More information:
Ethical design:
Bases of power:
Futures wheel:
´Speculative design´ –  a tempting path (go there with your own risk bearing in mind it can have a great impact in your thinking) for learning more about addressing big societal problems and looking towards the future: e.g. in

Minna Puisto

Minna Puisto is a business designer with robust experience in design thinking and facilitation methods. Minna is an open-minded and inspiring professional aiming to develop customer-centric and profitable services.
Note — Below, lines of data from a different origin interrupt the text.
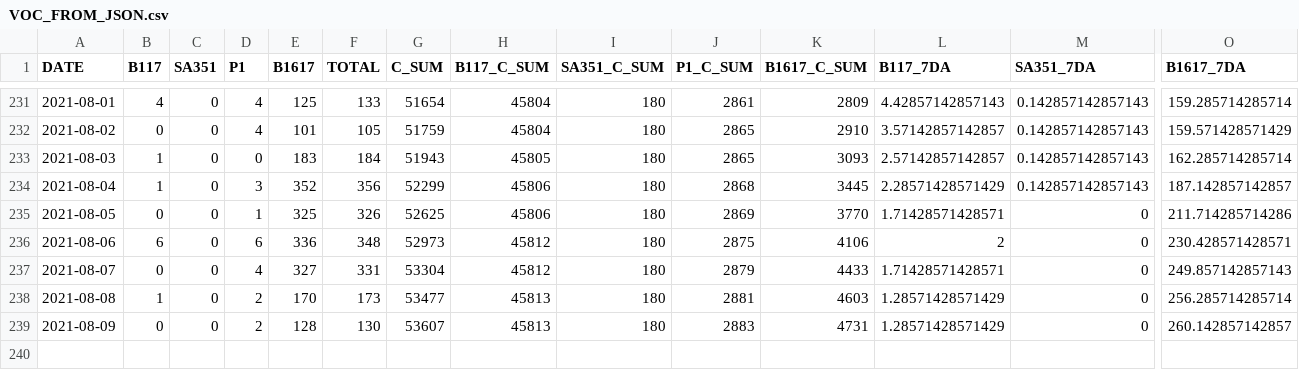
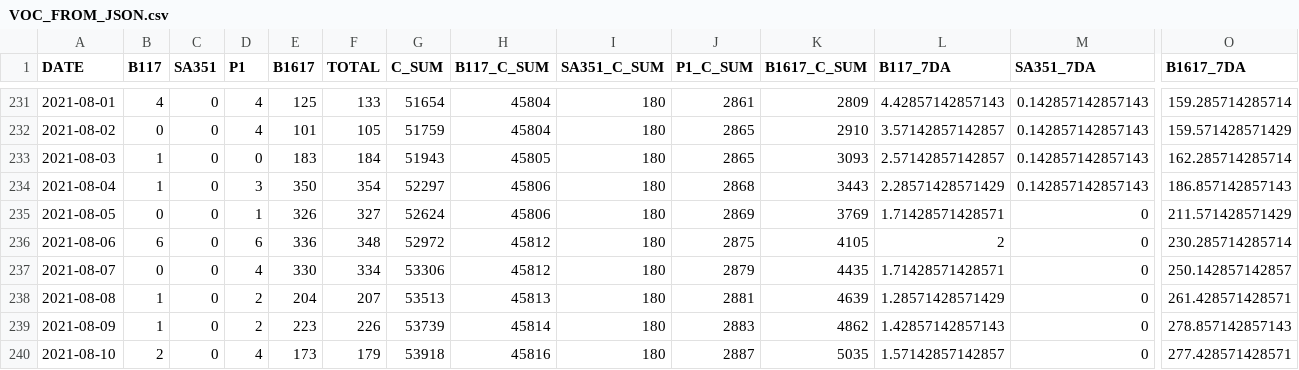
Before and after one commit to aryntoombs/Alberta-Covid-Data, a CSV file: VOC_FROM_JSON.csv, drawn as a sheet; only a part is shown, gaps mark what is left out; rows hold the shown columns only; the diff names each change by its address in the sheet, - before the commit and + after, or states it on an @@ line.

```diff
--- a/VOC_FROM_JSON.csv
+++ b/VOC_FROM_JSON.csv
-E234 (B1617): 352
+E234 (B1617): 350
-F234 (TOTAL): 356
+F234 (TOTAL): 354
-G234 (C_SUM): 52299
+G234 (C_SUM): 52297
-K234 (B1617_C_SUM): 3445
+K234 (B1617_C_SUM): 3443
-O234 (B1617_7DA): 187.142857142857
+O234 (B1617_7DA): 186.857142857143
-E235 (B1617): 325
+E235 (B1617): 326
-F235 (TOTAL): 326
+F235 (TOTAL): 327
-G235 (C_SUM): 52625
+G235 (C_SUM): 52624
-K235 (B1617_C_SUM): 3770
+K235 (B1617_C_SUM): 3769
-O235 (B1617_7DA): 211.714285714286
+O235 (B1617_7DA): 211.571428571429
-G236 (C_SUM): 52973
+G236 (C_SUM): 52972
-K236 (B1617_C_SUM): 4106
+K236 (B1617_C_SUM): 4105
-O236 (B1617_7DA): 230.428571428571
+O236 (B1617_7DA): 230.285714285714
-E237 (B1617): 327
+E237 (B1617): 330
-F237 (TOTAL): 331
+F237 (TOTAL): 334
-G237 (C_SUM): 53304
+G237 (C_SUM): 53306
-K237 (B1617_C_SUM): 4433
+K237 (B1617_C_SUM): 4435
-O237 (B1617_7DA): 249.857142857143
+O237 (B1617_7DA): 250.142857142857
-E238 (B1617): 170
+E238 (B1617): 204
-F238 (TOTAL): 173
+F238 (TOTAL): 207
-G238 (C_SUM): 53477
+G238 (C_SUM): 53513
-K238 (B1617_C_SUM): 4603
+K238 (B1617_C_SUM): 4639
-O238 (B1617_7DA): 256.285714285714
+O238 (B1617_7DA): 261.428571428571
-B239 (B117): 0
+B239 (B117): 1
-E239 (B1617): 128
+E239 (B1617): 223
-F239 (TOTAL): 130
+F239 (TOTAL): 226
-G239 (C_SUM): 53607
+G239 (C_SUM): 53739
-H239 (B117_C_SUM): 45813
+H239 (B117_C_SUM): 45814
-K239 (B1617_C_SUM): 4731
+K239 (B1617_C_SUM): 4862
-L239 (B117_7DA): 1.28571428571429
+L239 (B117_7DA): 1.42857142857143
-O239 (B1617_7DA): 260.142857142857
+O239 (B1617_7DA): 278.857142857143
+row 240: 2021-08-10 | 2 | 0 | 4 | 173 | 179 | 53918 | 45816 | 180 | 2887 | 5035 | 1.57142857142857 | 0 | 277.428571428571
```
Also changed, not shown: vaccine-age-table.csv.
Minna has extensive experience in business development, innovation, new business models, defining value propositions and launching new services.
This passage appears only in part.